Word for word, restate every entry that follows.
MATERIAL PROVIDED Start Marker
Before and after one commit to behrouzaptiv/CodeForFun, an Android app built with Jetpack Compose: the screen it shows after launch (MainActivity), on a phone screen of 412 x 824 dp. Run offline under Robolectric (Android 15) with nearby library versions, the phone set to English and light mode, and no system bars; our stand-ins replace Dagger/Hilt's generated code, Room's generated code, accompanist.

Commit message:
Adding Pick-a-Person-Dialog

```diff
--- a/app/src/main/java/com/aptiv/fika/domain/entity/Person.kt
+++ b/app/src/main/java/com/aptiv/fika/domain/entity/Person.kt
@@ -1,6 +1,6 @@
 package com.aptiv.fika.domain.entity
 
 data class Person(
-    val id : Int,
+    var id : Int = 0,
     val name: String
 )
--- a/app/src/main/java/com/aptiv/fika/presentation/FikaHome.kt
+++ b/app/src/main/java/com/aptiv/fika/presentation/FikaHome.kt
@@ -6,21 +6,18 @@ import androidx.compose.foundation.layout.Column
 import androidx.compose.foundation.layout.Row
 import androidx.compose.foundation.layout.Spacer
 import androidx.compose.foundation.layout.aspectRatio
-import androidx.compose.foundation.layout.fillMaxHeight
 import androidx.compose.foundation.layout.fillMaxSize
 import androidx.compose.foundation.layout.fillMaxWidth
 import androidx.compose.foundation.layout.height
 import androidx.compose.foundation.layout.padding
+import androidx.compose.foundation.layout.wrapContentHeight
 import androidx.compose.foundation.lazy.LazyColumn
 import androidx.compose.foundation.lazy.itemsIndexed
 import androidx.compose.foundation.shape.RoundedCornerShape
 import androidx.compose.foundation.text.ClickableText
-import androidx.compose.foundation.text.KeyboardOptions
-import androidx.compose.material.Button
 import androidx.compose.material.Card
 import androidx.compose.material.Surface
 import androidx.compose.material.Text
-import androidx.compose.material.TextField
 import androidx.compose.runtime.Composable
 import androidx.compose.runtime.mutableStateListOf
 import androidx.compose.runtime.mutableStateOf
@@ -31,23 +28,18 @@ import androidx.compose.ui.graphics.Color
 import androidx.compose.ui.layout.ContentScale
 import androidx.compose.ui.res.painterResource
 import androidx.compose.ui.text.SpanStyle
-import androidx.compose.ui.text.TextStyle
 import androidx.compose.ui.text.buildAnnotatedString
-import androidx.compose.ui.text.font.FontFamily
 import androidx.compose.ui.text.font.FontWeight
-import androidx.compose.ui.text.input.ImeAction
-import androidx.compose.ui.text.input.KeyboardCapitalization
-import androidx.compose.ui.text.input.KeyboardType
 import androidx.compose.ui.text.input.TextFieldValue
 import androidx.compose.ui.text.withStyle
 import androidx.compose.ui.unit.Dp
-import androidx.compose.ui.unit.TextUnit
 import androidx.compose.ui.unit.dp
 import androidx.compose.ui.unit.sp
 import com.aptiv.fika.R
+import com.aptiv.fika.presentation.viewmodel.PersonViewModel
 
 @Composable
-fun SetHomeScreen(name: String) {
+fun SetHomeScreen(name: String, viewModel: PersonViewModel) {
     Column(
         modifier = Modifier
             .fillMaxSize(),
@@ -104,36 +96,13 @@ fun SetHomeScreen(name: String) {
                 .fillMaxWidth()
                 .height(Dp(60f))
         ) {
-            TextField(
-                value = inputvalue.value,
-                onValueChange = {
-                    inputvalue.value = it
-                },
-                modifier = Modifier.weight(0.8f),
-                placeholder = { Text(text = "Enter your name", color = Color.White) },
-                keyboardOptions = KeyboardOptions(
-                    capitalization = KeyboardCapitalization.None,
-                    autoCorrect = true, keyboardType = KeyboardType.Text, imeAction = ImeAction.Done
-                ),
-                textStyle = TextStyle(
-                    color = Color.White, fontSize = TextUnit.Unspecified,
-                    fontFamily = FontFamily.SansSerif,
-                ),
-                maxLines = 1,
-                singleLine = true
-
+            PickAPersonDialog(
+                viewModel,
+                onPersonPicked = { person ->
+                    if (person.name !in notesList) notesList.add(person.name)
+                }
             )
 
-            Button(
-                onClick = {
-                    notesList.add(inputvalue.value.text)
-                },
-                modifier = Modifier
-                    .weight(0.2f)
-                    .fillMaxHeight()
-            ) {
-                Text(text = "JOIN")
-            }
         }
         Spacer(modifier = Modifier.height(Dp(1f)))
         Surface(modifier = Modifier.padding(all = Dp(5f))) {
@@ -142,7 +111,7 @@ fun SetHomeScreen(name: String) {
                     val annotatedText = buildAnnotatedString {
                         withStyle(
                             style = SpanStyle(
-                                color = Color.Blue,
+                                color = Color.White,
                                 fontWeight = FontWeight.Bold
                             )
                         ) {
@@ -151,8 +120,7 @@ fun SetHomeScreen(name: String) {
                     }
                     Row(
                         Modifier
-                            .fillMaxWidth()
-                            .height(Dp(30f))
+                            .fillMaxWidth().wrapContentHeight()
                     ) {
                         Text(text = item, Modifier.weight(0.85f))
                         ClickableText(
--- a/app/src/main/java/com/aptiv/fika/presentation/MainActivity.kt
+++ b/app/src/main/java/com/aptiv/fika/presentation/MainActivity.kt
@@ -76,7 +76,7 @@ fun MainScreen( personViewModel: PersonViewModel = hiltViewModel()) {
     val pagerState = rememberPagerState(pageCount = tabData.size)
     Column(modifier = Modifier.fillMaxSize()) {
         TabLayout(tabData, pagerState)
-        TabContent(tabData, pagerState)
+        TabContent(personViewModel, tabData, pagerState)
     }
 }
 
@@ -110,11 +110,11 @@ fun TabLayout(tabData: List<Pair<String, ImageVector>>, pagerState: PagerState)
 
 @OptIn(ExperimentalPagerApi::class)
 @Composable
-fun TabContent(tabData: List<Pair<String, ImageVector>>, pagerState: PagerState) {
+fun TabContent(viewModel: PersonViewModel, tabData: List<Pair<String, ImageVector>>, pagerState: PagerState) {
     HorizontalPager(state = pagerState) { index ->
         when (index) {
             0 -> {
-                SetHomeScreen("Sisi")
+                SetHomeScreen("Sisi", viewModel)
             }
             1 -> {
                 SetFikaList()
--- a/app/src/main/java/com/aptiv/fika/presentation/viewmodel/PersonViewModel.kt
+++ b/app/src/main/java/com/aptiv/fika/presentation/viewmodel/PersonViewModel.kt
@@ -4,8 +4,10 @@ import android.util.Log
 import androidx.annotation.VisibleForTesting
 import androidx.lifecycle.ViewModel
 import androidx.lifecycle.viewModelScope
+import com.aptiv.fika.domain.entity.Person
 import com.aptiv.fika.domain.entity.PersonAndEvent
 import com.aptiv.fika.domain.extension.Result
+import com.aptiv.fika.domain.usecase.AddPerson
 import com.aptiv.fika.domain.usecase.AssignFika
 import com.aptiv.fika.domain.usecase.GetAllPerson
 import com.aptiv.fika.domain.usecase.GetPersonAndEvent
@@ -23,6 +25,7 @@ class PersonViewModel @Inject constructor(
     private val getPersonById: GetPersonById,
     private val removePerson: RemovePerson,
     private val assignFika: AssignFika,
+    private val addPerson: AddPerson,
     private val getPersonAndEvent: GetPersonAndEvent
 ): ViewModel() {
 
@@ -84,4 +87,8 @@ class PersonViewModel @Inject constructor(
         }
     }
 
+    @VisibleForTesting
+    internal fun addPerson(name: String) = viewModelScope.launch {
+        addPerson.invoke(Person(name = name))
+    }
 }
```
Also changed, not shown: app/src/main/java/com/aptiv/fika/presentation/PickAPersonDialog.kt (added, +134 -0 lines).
MATERIAL PROVIDED End Marker
## OUTPUT FOR THIS TASK
Before and after one commit to behrouzaptiv/CodeForFun, an Android app built with Jetpack Compose: the screen it shows after launch (MainActivity), on a phone screen of 412 x 824 dp. Run offline under Robolectric (Android 15) with nearby library versions, the phone set to English and light mode, and no system bars; our stand-ins replace Dagger/Hilt's generated code, Room's generated code, accompanist.

Commit message:
Adding Pick-a-Person-Dialog

```diff
--- a/app/src/main/java/com/aptiv/fika/domain/entity/Person.kt
+++ b/app/src/main/java/com/aptiv/fika/domain/entity/Person.kt
@@ -1,6 +1,6 @@
 package com.aptiv.fika.domain.entity
 
 data class Person(
-    val id : Int,
+    var id : Int = 0,
     val name: String
 )
--- a/app/src/main/java/com/aptiv/fika/presentation/FikaHome.kt
+++ b/app/src/main/java/com/aptiv/fika/presentation/FikaHome.kt
@@ -6,21 +6,18 @@ import androidx.compose.foundation.layout.Column
 import androidx.compose.foundation.layout.Row
 import androidx.compose.foundation.layout.Spacer
 import androidx.compose.foundation.layout.aspectRatio
-import androidx.compose.foundation.layout.fillMaxHeight
 import androidx.compose.foundation.layout.fillMaxSize
 import androidx.compose.foundation.layout.fillMaxWidth
 import androidx.compose.foundation.layout.height
 import androidx.compose.foundation.layout.padding
+import androidx.compose.foundation.layout.wrapContentHeight
 import androidx.compose.foundation.lazy.LazyColumn
 import androidx.compose.foundation.lazy.itemsIndexed
 import androidx.compose.foundation.shape.RoundedCornerShape
 import androidx.compose.foundation.text.ClickableText
-import androidx.compose.foundation.text.KeyboardOptions
-import androidx.compose.material.Button
 import androidx.compose.material.Card
 import androidx.compose.material.Surface
 import androidx.compose.material.Text
-import androidx.compose.material.TextField
 import androidx.compose.runtime.Composable
 import androidx.compose.runtime.mutableStateListOf
 import androidx.compose.runtime.mutableStateOf
@@ -31,23 +28,18 @@ import androidx.compose.ui.graphics.Color
 import androidx.compose.ui.layout.ContentScale
 import androidx.compose.ui.res.painterResource
 import androidx.compose.ui.text.SpanStyle
-import androidx.compose.ui.text.TextStyle
 import androidx.compose.ui.text.buildAnnotatedString
-import androidx.compose.ui.text.font.FontFamily
 import androidx.compose.ui.text.font.FontWeight
-import androidx.compose.ui.text.input.ImeAction
-import androidx.compose.ui.text.input.KeyboardCapitalization
-import androidx.compose.ui.text.input.KeyboardType
 import androidx.compose.ui.text.input.TextFieldValue
 import androidx.compose.ui.text.withStyle
 import androidx.compose.ui.unit.Dp
-import androidx.compose.ui.unit.TextUnit
 import androidx.compose.ui.unit.dp
 import androidx.compose.ui.unit.sp
 import com.aptiv.fika.R
+import com.aptiv.fika.presentation.viewmodel.PersonViewModel
 
 @Composable
-fun SetHomeScreen(name: String) {
+fun SetHomeScreen(name: String, viewModel: PersonViewModel) {
     Column(
         modifier = Modifier
             .fillMaxSize(),
@@ -104,36 +96,13 @@ fun SetHomeScreen(name: String) {
                 .fillMaxWidth()
                 .height(Dp(60f))
         ) {
-            TextField(
-                value = inputvalue.value,
-                onValueChange = {
-                    inputvalue.value = it
-                },
-                modifier = Modifier.weight(0.8f),
-                placeholder = { Text(text = "Enter your name", color = Color.White) },
-                keyboardOptions = KeyboardOptions(
-                    capitalization = KeyboardCapitalization.None,
-                    autoCorrect = true, keyboardType = KeyboardType.Text, imeAction = ImeAction.Done
-                ),
-                textStyle = TextStyle(
-                    color = Color.White, fontSize = TextUnit.Unspecified,
-                    fontFamily = FontFamily.SansSerif,
-                ),
-                maxLines = 1,
-                singleLine = true
-
+            PickAPersonDialog(
+                viewModel,
+                onPersonPicked = { person ->
+                    if (person.name !in notesList) notesList.add(person.name)
+                }
             )
 
-            Button(
-                onClick = {
-                    notesList.add(inputvalue.value.text)
-                },
-                modifier = Modifier
-                    .weight(0.2f)
-                    .fillMaxHeight()
-            ) {
-                Text(text = "JOIN")
-            }
         }
         Spacer(modifier = Modifier.height(Dp(1f)))
         Surface(modifier = Modifier.padding(all = Dp(5f))) {
@@ -142,7 +111,7 @@ fun SetHomeScreen(name: String) {
                     val annotatedText = buildAnnotatedString {
                         withStyle(
                             style = SpanStyle(
-                                color = Color.Blue,
+                                color = Color.White,
                                 fontWeight = FontWeight.Bold
                             )
                         ) {
@@ -151,8 +120,7 @@ fun SetHomeScreen(name: String) {
                     }
                     Row(
                         Modifier
-                            .fillMaxWidth()
-                            .height(Dp(30f))
+                            .fillMaxWidth().wrapContentHeight()
                     ) {
                         Text(text = item, Modifier.weight(0.85f))
                         ClickableText(
--- a/app/src/main/java/com/aptiv/fika/presentation/MainActivity.kt
+++ b/app/src/main/java/com/aptiv/fika/presentation/MainActivity.kt
@@ -76,7 +76,7 @@ fun MainScreen( personViewModel: PersonViewModel = hiltViewModel()) {
     val pagerState = rememberPagerState(pageCount = tabData.size)
     Column(modifier = Modifier.fillMaxSize()) {
         TabLayout(tabData, pagerState)
-        TabContent(tabData, pagerState)
+        TabContent(personViewModel, tabData, pagerState)
     }
 }
 
@@ -110,11 +110,11 @@ fun TabLayout(tabData: List<Pair<String, ImageVector>>, pagerState: PagerState)
 
 @OptIn(ExperimentalPagerApi::class)
 @Composable
-fun TabContent(tabData: List<Pair<String, ImageVector>>, pagerState: PagerState) {
+fun TabContent(viewModel: PersonViewModel, tabData: List<Pair<String, ImageVector>>, pagerState: PagerState) {
     HorizontalPager(state = pagerState) { index ->
         when (index) {
             0 -> {
-                SetHomeScreen("Sisi")
+                SetHomeScreen("Sisi", viewModel)
             }
             1 -> {
                 SetFikaList()
--- a/app/src/main/java/com/aptiv/fika/presentation/viewmodel/PersonViewModel.kt
+++ b/app/src/main/java/com/aptiv/fika/presentation/viewmodel/PersonViewModel.kt
@@ -4,8 +4,10 @@ import android.util.Log
 import androidx.annotation.VisibleForTesting
 import androidx.lifecycle.ViewModel
 import androidx.lifecycle.viewModelScope
+import com.aptiv.fika.domain.entity.Person
 import com.aptiv.fika.domain.entity.PersonAndEvent
 import com.aptiv.fika.domain.extension.Result
+import com.aptiv.fika.domain.usecase.AddPerson
 import com.aptiv.fika.domain.usecase.AssignFika
 import com.aptiv.fika.domain.usecase.GetAllPerson
 import com.aptiv.fika.domain.usecase.GetPersonAndEvent
@@ -23,6 +25,7 @@ class PersonViewModel @Inject constructor(
     private val getPersonById: GetPersonById,
     private val removePerson: RemovePerson,
     private val assignFika: AssignFika,
+    private val addPerson: AddPerson,
     private val getPersonAndEvent: GetPersonAndEvent
 ): ViewModel() {
 
@@ -84,4 +87,8 @@ class PersonViewModel @Inject constructor(
         }
     }
 
+    @VisibleForTesting
+    internal fun addPerson(name: String) = viewModelScope.launch {
+        addPerson.invoke(Person(name = name))
+    }
 }
```
Also changed, not shown: app/src/main/java/com/aptiv/fika/presentation/PickAPersonDialog.kt (added, +134 -0 lines).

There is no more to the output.